Outside the perimeter of the Republican National Convention, protesters have beenmaking the case against Donald Trump’s proposed wall with Mexico. Inside the convention, Marco Gutierrez, a 42 year-old Mexican-American mortgage broker, has found himself preaching a more unusual message: “Latinos for Trump”.

“He’s got life experience, knowledge and an ability to restore the economy. I’ve seen a lot of Latinos lose their savings. Donald Trump brings hope to businesses,” Mr Gutierrez said in an interview. Read more

Turkey’s bungled putsch

Following a failed military coup in Turkey, President Erdogan has launched a sweeping crackdown on alleged plot sympathisers. Who was responsible for the uprising? And how have Ankara’s western allies responded? The FT’s World News editor Ben Hall speaks to Mehul Srivastava, the FT’s correspondent in Turkey, and former Turkey correspondent Daniel Dombey.

It was a carefully worded criticism – just 160 words long – that Barack Obama delivered to Poland’s government on Friday, as the US president used the NATO summit in Warsaw to rebuke the country’s right-wing ruling party for moves that have caused a constitutional crisis and seen it charged with endangering democracy.

But the subtle critique, which drew surprise among Polish journalists and anger among some ruling politicians, was months in the making, involved dozens of advisers and hours of discussions, which culminated in a late-night meeting on the eve of the speech and a critical intervention from former secretary of state Madeleine Albright. Read more

A day that began with a rare show of political unity over the killing of five Dallas police officers had by the late afternoon taken on a sharper political edge, although sometimes in surprising ways. Read more

Chilcot report issues damning verdict on Iraq war

This week’s Chilcot report delivered a damning verdict on Britain’s decision to go to war in Iraq in 2003. The UK’s political, military and intelligence establishments were all implicated, but particular criticism was reserved for Tony Blair, the former prime minister. Daniel Dombey discusses the report’s findings with the FT’s James Blitz and Roula Khalaf

Broken-hearted by Brexit, thousands of Britons are applying, or thinking of applying, for citizenship in another EU country. All I can say is, unless you have recently won the BBC television quiz shows Mastermind or University Challenge, forget Denmark.

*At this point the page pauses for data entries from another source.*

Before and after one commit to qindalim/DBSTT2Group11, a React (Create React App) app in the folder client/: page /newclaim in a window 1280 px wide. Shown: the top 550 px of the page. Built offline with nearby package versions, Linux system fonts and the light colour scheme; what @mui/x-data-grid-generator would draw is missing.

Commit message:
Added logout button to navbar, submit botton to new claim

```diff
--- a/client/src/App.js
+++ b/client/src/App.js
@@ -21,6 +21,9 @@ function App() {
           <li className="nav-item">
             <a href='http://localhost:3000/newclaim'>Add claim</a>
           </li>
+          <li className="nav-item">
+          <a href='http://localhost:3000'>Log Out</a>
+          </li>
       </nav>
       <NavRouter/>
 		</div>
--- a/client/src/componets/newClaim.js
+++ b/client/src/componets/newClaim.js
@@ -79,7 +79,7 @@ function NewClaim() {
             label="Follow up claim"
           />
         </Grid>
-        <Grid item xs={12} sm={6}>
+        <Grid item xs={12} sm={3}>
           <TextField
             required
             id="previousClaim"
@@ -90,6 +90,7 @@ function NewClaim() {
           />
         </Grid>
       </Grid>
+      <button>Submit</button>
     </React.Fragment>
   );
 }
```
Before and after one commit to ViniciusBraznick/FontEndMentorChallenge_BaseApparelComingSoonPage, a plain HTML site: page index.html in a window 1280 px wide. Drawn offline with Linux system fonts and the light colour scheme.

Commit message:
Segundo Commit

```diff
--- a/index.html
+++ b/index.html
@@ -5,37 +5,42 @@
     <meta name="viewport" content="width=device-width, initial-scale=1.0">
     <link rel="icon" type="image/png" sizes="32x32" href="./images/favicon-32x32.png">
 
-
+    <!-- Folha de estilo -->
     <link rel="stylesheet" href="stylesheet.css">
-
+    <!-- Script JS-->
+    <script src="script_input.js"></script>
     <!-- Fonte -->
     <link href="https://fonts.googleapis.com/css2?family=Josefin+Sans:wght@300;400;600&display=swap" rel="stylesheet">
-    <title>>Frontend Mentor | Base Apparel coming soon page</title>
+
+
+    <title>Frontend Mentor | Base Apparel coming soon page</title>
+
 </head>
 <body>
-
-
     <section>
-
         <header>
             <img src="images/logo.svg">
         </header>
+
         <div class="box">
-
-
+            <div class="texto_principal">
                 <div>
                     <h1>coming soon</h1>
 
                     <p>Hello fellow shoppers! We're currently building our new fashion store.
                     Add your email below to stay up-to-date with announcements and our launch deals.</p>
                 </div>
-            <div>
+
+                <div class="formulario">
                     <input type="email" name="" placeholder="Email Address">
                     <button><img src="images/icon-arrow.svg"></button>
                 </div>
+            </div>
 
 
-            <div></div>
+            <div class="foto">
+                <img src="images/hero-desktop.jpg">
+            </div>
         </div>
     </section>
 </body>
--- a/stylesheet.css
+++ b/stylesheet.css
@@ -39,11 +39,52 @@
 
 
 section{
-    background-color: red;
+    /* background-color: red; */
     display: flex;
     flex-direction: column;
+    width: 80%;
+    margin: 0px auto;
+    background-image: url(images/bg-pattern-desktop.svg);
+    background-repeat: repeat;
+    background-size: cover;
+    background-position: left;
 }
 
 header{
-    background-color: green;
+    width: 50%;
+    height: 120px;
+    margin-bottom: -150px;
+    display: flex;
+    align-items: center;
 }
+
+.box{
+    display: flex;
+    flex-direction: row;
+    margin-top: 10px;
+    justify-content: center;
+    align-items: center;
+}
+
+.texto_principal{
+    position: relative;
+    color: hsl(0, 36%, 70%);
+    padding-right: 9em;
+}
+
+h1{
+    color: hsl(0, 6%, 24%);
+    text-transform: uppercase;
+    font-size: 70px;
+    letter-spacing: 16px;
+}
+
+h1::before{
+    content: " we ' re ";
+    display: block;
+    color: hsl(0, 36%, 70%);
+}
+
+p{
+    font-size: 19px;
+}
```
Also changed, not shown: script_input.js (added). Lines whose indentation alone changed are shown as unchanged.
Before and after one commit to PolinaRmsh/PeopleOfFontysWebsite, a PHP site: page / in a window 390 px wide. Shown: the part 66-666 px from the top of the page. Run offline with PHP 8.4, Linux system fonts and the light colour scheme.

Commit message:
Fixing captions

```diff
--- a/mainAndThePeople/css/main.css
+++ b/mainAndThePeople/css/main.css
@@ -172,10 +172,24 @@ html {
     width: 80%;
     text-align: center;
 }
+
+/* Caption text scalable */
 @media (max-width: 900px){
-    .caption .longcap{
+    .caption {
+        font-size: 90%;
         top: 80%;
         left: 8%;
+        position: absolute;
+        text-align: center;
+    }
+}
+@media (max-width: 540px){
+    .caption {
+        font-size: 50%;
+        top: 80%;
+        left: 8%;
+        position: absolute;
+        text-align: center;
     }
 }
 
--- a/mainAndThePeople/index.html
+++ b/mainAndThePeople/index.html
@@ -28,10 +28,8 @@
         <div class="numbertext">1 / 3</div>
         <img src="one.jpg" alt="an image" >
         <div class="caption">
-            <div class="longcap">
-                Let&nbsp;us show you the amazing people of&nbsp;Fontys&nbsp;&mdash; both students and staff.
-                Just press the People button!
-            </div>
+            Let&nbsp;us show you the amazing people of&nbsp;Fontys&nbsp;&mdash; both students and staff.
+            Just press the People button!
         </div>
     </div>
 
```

According to Inger Støjberg, Denmark’s integration minister, more than two-thirds of the first batch of foreign applicants who took a new Danish citizenship test in June have failed the exam. Only 31.2 per cent passed, she announced on Tuesday. Take a look at some of the questions, and you will see why most people have flunked the test. Read more